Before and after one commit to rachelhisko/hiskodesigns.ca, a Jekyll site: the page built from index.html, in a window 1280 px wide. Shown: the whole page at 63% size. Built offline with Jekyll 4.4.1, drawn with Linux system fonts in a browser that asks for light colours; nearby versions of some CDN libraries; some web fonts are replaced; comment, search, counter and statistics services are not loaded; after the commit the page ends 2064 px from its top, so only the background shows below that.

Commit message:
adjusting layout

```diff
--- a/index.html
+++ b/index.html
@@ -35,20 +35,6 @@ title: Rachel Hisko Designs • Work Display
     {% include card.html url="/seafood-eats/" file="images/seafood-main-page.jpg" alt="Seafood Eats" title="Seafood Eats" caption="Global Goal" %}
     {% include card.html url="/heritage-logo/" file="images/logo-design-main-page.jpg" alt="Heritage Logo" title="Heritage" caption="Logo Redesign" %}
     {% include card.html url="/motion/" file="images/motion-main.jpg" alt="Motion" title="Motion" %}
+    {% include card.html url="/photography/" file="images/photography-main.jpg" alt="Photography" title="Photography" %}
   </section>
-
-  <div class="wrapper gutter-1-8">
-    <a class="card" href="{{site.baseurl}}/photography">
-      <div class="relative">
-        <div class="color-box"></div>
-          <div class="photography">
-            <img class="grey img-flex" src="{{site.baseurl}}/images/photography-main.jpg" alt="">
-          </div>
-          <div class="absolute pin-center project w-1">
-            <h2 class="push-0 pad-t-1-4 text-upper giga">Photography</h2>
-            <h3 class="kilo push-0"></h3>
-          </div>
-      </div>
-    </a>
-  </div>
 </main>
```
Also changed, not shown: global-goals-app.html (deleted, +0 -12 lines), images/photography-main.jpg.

------------------------------

For this exercise, output the records in full, exactly.

Before and after one commit to rachelhisko/hiskodesigns.ca, a Jekyll site: the page built from index.html, in a window 1280 px wide. Shown: the whole page at 63% size. Built offline with Jekyll 4.4.1, drawn with Linux system fonts in a browser that asks for light colours; nearby versions of some CDN libraries; some web fonts are replaced; comment, search, counter and statistics services are not loaded; after the commit the page ends 2064 px from its top, so only the background shows below that.

Commit message:
adjusting layout

```diff
--- a/index.html
+++ b/index.html
@@ -35,20 +35,6 @@ title: Rachel Hisko Designs • Work Display
     {% include card.html url="/seafood-eats/" file="images/seafood-main-page.jpg" alt="Seafood Eats" title="Seafood Eats" caption="Global Goal" %}
     {% include card.html url="/heritage-logo/" file="images/logo-design-main-page.jpg" alt="Heritage Logo" title="Heritage" caption="Logo Redesign" %}
     {% include card.html url="/motion/" file="images/motion-main.jpg" alt="Motion" title="Motion" %}
+    {% include card.html url="/photography/" file="images/photography-main.jpg" alt="Photography" title="Photography" %}
   </section>
-
-  <div class="wrapper gutter-1-8">
-    <a class="card" href="{{site.baseurl}}/photography">
-      <div class="relative">
-        <div class="color-box"></div>
-          <div class="photography">
-            <img class="grey img-flex" src="{{site.baseurl}}/images/photography-main.jpg" alt="">
-          </div>
-          <div class="absolute pin-center project w-1">
-            <h2 class="push-0 pad-t-1-4 text-upper giga">Photography</h2>
-            <h3 class="kilo push-0"></h3>
-          </div>
-      </div>
-    </a>
-  </div>
 </main>
```
Also changed, not shown: global-goals-app.html (deleted, +0 -12 lines), images/photography-main.jpg.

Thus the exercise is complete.